Romantic Inveraray Castle on the shore of Loch Fyne in Argyll is one of Scotland's finest stately homes, while Cawdor Castle, near Nairn, is famed for its connection with Shakespeare's Macbeth, although the actual 11th-century events on which the play is based took place well before the castle was built. The Castle of Mey in Caithness belonged to the late Queen Elizabeth the Queen Mother and Glamis Castle near Forfar in Angus was her childhood home. The magnificent ruins of a motte and bailey castle dating from the 12th century, Castle Huntly in Aberdeenshire, sheltered Robert the Bruce in the 14th century. Dunvegan Castle on Skye, built on a rock in an idyllic loch setting, is the oldest continuously inhabited castle in Scotland and has been the ancestral home of Chiefs of the Clan MacLeod for 800 years.
In 563 AD St Columba and his followers came from Ireland to the Isle of Iona, just off the Isle of Mull, to spread the gospel in Scotland and the north of England, and the island retains a spiritual atmosphere. The restored medieval abbey, in front of which stands the magnificent 10th-century St Martin's Cross, still holds daily services. Visiting the island is a very special experience.

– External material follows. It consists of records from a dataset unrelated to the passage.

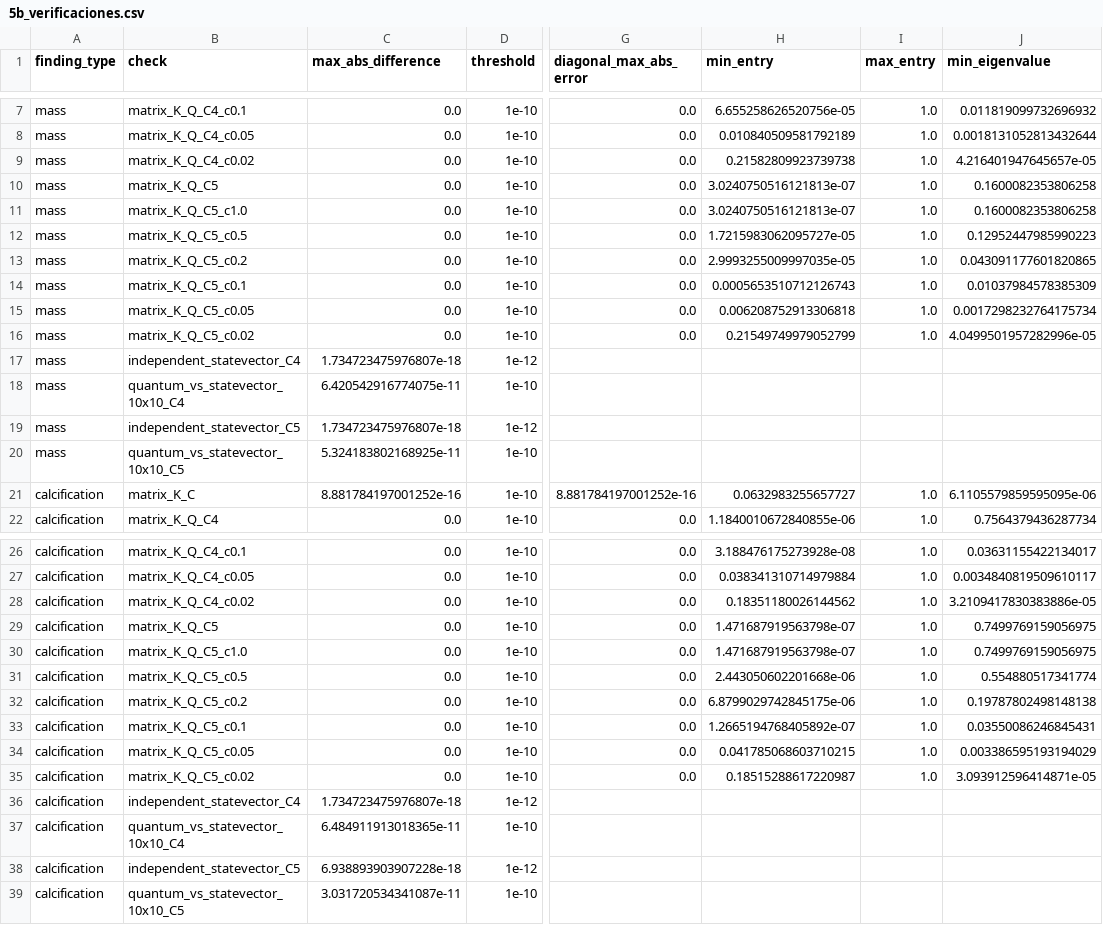
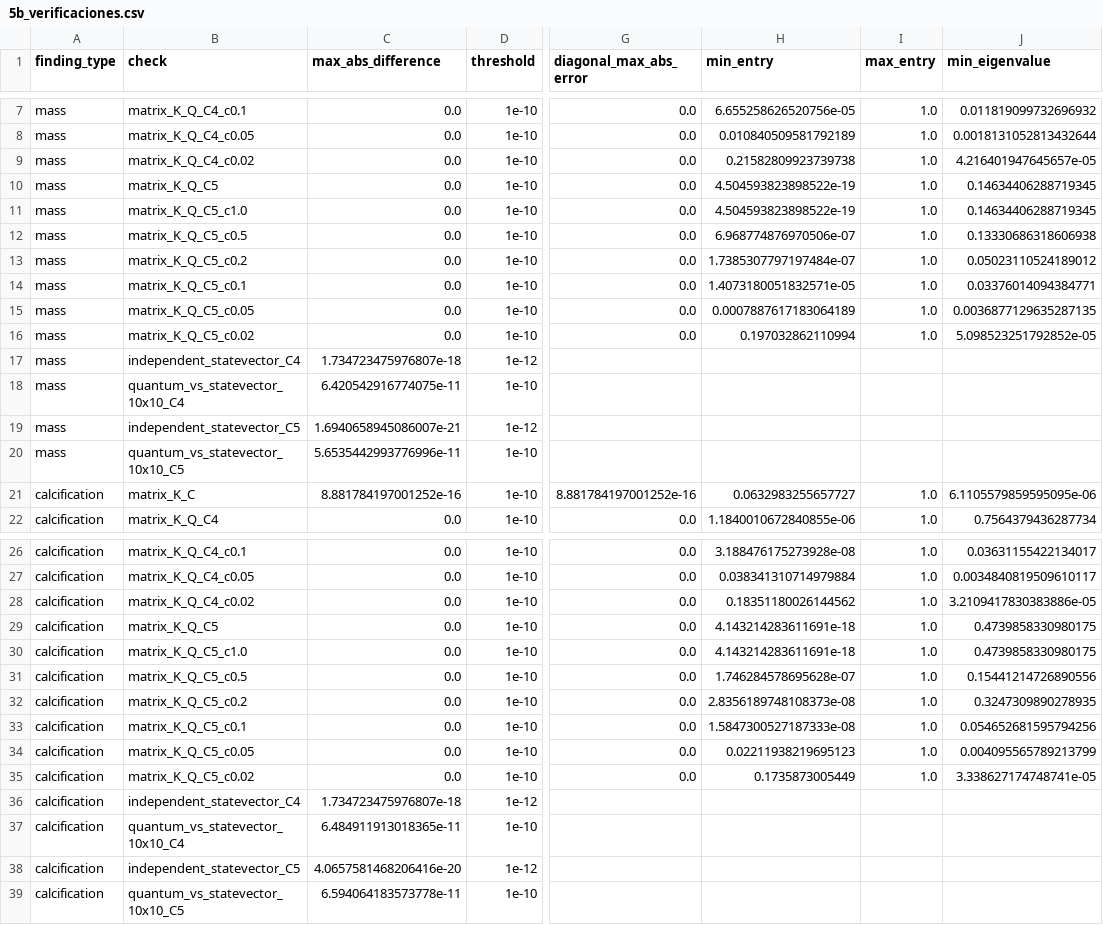
Before and after one commit to AlexanderSanchezGarcia/Breast_Cancer_QML, a CSV file: Code/results/5b_verificaciones.csv, drawn as a sheet; only a part is shown, gaps mark what is left out; the diff names each change by its address in the sheet, - before the commit and + after, or states it on an @@ line.

```diff
--- a/Code/results/5b_verificaciones.csv
+++ b/Code/results/5b_verificaciones.csv
-H10:H11 (min_entry): 3.0240750516121813e-07
+H10:H11 (min_entry): 4.504593823898522e-19
-J10:J11 (min_eigenvalue): 0.1600082353806258
+J10:J11 (min_eigenvalue): 0.14634406288719345
-H12 (min_entry): 1.7215983062095727e-05
+H12 (min_entry): 6.968774876970506e-07
-J12 (min_eigenvalue): 0.12952447985990223
+J12 (min_eigenvalue): 0.13330686318606938
-H13 (min_entry): 2.9993255009997035e-05
+H13 (min_entry): 1.7385307797197484e-07
-J13 (min_eigenvalue): 0.043091177601820865
+J13 (min_eigenvalue): 0.05023110524189012
-H14 (min_entry): 0.0005653510712126743
+H14 (min_entry): 1.4073180051832571e-05
-J14 (min_eigenvalue): 0.01037984578385309
+J14 (min_eigenvalue): 0.03376014094384771
-H15 (min_entry): 0.006208752913306818
+H15 (min_entry): 0.0007887617183064189
-J15 (min_eigenvalue): 0.0017298232764175734
+J15 (min_eigenvalue): 0.0036877129635287135
-H16 (min_entry): 0.21549749979052799
+H16 (min_entry): 0.197032862110994
-J16 (min_eigenvalue): 4.0499501957282996e-05
+J16 (min_eigenvalue): 5.098523251792852e-05
-C19 (max_abs_difference): 1.734723475976807e-18
+C19 (max_abs_difference): 1.6940658945086007e-21
-C20 (max_abs_difference): 5.324183802168925e-11
+C20 (max_abs_difference): 5.6535442993776996e-11
-H29:H30 (min_entry): 1.471687919563798e-07
+H29:H30 (min_entry): 4.143214283611691e-18
-J29:J30 (min_eigenvalue): 0.7499769159056975
+J29:J30 (min_eigenvalue): 0.4739858330980175
-H31 (min_entry): 2.443050602201668e-06
+H31 (min_entry): 1.746284578695628e-07
-J31 (min_eigenvalue): 0.554880517341774
+J31 (min_eigenvalue): 0.15441214726890556
-H32 (min_entry): 6.8799029742845175e-06
+H32 (min_entry): 2.8356189748108373e-08
-J32 (min_eigenvalue): 0.19787802498148138
+J32 (min_eigenvalue): 0.3247309890278935
-H33 (min_entry): 1.2665194768405892e-07
+H33 (min_entry): 1.5847300527187333e-08
-J33 (min_eigenvalue): 0.03550086246845431
+J33 (min_eigenvalue): 0.054652681595794256
-H34 (min_entry): 0.041785068603710215
+H34 (min_entry): 0.02211938219695123
-J34 (min_eigenvalue): 0.003386595193194029
+J34 (min_eigenvalue): 0.004095565789213799
-H35 (min_entry): 0.18515288617220987
+H35 (min_entry): 0.1735873005449
-J35 (min_eigenvalue): 3.093912596414871e-05
+J35 (min_eigenvalue): 3.338627174748741e-05
-C38 (max_abs_difference): 6.938893903907228e-18
+C38 (max_abs_difference): 4.0657581468206416e-20
-C39 (max_abs_difference): 3.031720534341087e-11
+C39 (max_abs_difference): 6.594064183573778e-11
```
Also changed, not shown: Code/results/5a_resumen.csv, Code/results/5a_verificaciones.csv, 15 other files.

With more than 4,500 listed buildings, Scotland's capital Edinburgh is world-renowned for its rich architectural heritage. Edinburgh Castle's oldest part, St Margaret's Chapel, dates from the 12th century, but building went on for centuries after that. The castle houses the Honours (i.e. Crown Jewels) of Scotland, the Stone of Destiny, the famous 15th-century gun Mons Meg and the National War Museum of Scotland. Edinburgh's New Town has imposing squares of Georgian houses and among other treasures to be found in this great city are the Palace of Holyroodhouse, the Queen's official residence in Scotland, the National Galleries of Scotland, St Giles Cathedral, the Scott Monument and Craigmillar Castle, one of the most perfectly preserved castles in the country. The Edinburgh Fringe is the largest art festival in the world and is just one of several festivals taking place in August each year.
The birthday of Scotland's national poet Robert Burns (1759-96) , of Auld Lang Syne fame, is celebrated each year on 25 January with Burns Night and references to him can be found everywhere, while Sir Walter Scott (1771-1832), whose Ivanhoe is perhaps the best-known of his many novels, is particularly connected with the Borders, where he spent much of his leisure time exploring because of his great interest in the old Border tales and ballads.
And then there are the distilleries, many of which can be visited, the galleries and museums, the abbeys, the bagpipes, the seals and dolphins ...